Friday, September 17, 2010


I have a strong hunch that St Augustine would have played well on television—if we were talking about the 1950s, the same time-frame as Bishop Sheen or Billy Graham in their hey-day. Today? Not so much, I don’t think. He (and they) would be swimming too much against the current of the wave of what is known as the “Gospel of Prosperity.” Today the theme of much televangelism is the doctrine that God wants us to be wealthy and well-off, and if we have the right kind of faith this will be the result.

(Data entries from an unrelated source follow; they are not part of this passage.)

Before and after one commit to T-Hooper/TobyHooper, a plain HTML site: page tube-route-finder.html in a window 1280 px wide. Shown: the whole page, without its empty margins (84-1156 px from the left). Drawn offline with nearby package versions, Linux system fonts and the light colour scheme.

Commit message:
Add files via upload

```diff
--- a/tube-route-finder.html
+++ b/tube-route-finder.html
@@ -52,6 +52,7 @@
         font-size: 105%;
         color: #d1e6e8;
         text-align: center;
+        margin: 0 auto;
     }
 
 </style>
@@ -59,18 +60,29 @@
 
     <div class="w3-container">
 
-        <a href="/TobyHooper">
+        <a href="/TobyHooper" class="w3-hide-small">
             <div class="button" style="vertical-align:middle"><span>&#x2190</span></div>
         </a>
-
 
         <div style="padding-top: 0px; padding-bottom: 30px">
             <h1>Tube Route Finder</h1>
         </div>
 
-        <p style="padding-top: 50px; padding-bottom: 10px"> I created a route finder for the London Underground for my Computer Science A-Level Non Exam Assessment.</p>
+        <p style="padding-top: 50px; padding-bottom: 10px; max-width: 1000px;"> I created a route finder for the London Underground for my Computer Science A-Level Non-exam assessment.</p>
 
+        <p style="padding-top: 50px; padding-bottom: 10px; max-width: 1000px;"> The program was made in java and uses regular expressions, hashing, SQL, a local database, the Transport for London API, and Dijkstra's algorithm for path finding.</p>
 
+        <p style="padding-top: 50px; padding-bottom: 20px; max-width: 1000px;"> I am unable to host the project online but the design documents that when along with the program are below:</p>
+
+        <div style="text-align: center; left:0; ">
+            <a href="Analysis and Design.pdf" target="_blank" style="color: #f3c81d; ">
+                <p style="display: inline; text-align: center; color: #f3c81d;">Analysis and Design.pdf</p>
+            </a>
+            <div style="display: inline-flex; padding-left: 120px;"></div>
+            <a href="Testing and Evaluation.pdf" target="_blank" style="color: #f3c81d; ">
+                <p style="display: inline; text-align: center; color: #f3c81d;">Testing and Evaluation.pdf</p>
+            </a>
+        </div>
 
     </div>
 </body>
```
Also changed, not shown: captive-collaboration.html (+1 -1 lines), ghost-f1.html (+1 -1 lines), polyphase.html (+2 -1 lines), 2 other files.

In his long sermon On Pastors, though, St Augustine strikes a different note. The excerpt in today’s (Friday of the 24th Week of the liturgical year) Office of Readings from the Breviary includes these potent words:

The negligent shepherd fails to say to the believer: My son, come to the service of God, stand fast in fear and in righteousness, and prepare your soul for temptation. …Such a believer [who is prepared in this way] will not then hope for the prosperity of this world. For if he has been taught to hope for worldly gain, he will be corrupted by prosperity. When adversity comes, he will be wounded or perhaps destroyed.
The builder who builds in such manner is not building the believer on a rock but upon sand. But the rock was Christ. Christians must imitate Christ’s sufferings, not set their hearts on pleasures.
…What sort of shepherds are they who for fear of giving offense not only fail to prepare the sheep for the temptations that threaten, but even promise them worldly happiness? God himself made no such promise to this world. On the contrary, God foretold hardship….
For the Apostle says: All who desire to live a holy life in Christ will suffer persecution.

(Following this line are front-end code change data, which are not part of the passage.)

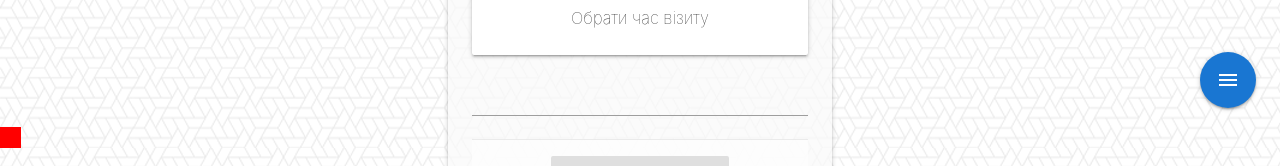
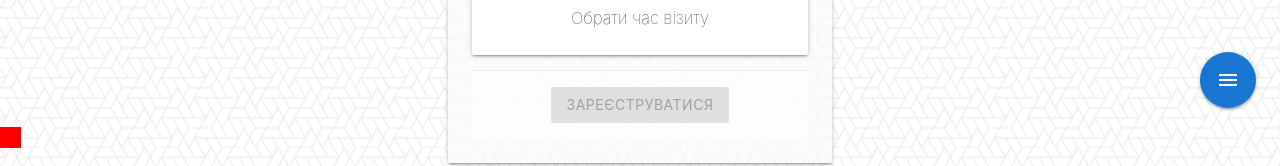
Before and after one commit to voiceferate/e_turn, an Angular app in the folder client/: page /order in a window 1280 px wide. Shown: the part 652-818 px from the top of the page. Built offline with nearby package versions, Linux system fonts and the light colour scheme; no server answers; what ng-recaptcha would draw is missing.

Commit message:
order page time input fix

```diff
--- a/client/src/app/order-page/order-page.component.html
+++ b/client/src/app/order-page/order-page.component.html
@@ -217,7 +217,7 @@
                     </div>
                 </div>
 
-                <input
+                <!-- <input
                   (click)=(onSelectTime())
                   type="text"
                   [ngClass]="{'hide': !orderTimeRefVisible}"
@@ -227,7 +227,7 @@
                 <label
                   for="date"
                   [ngClass]="{'hide': !orderTimeRefVisible}"
-                >Час відвідування</label>
+                >Час відвідування</label> -->
 
               </div>
             </div>
--- a/client/src/app/order-page/order-page.component.ts
+++ b/client/src/app/order-page/order-page.component.ts
@@ -70,6 +70,7 @@ export class OrderPageComponent implements OnInit, AfterViewInit, OnDestroy {
               ) { }
 
   ngOnInit() {
+    console.log('orderTimeRefVisible', this.orderTimeRefVisible)
     this.form = new FormGroup({
       region: new FormControl(null, [Validators.required]),
       vpr: new FormControl(null, [Validators.required]),
```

So: should St Augustine be on television? Probably! But I don’t think he’d get the ratings or the commercial endorsements. Thanks be to God, that is not what he was looking for. I hope it is not what we are looking for, either: let’s look for nothing other than to be faithful fellow cross-carriers with the Lord.

1 comment:

  1. Perhaps He can't be on television, but his insights, thoughts, teachings, etc, would make for a great TV show. (Not claiming to know his works), only what you have shared, and little other that I have read.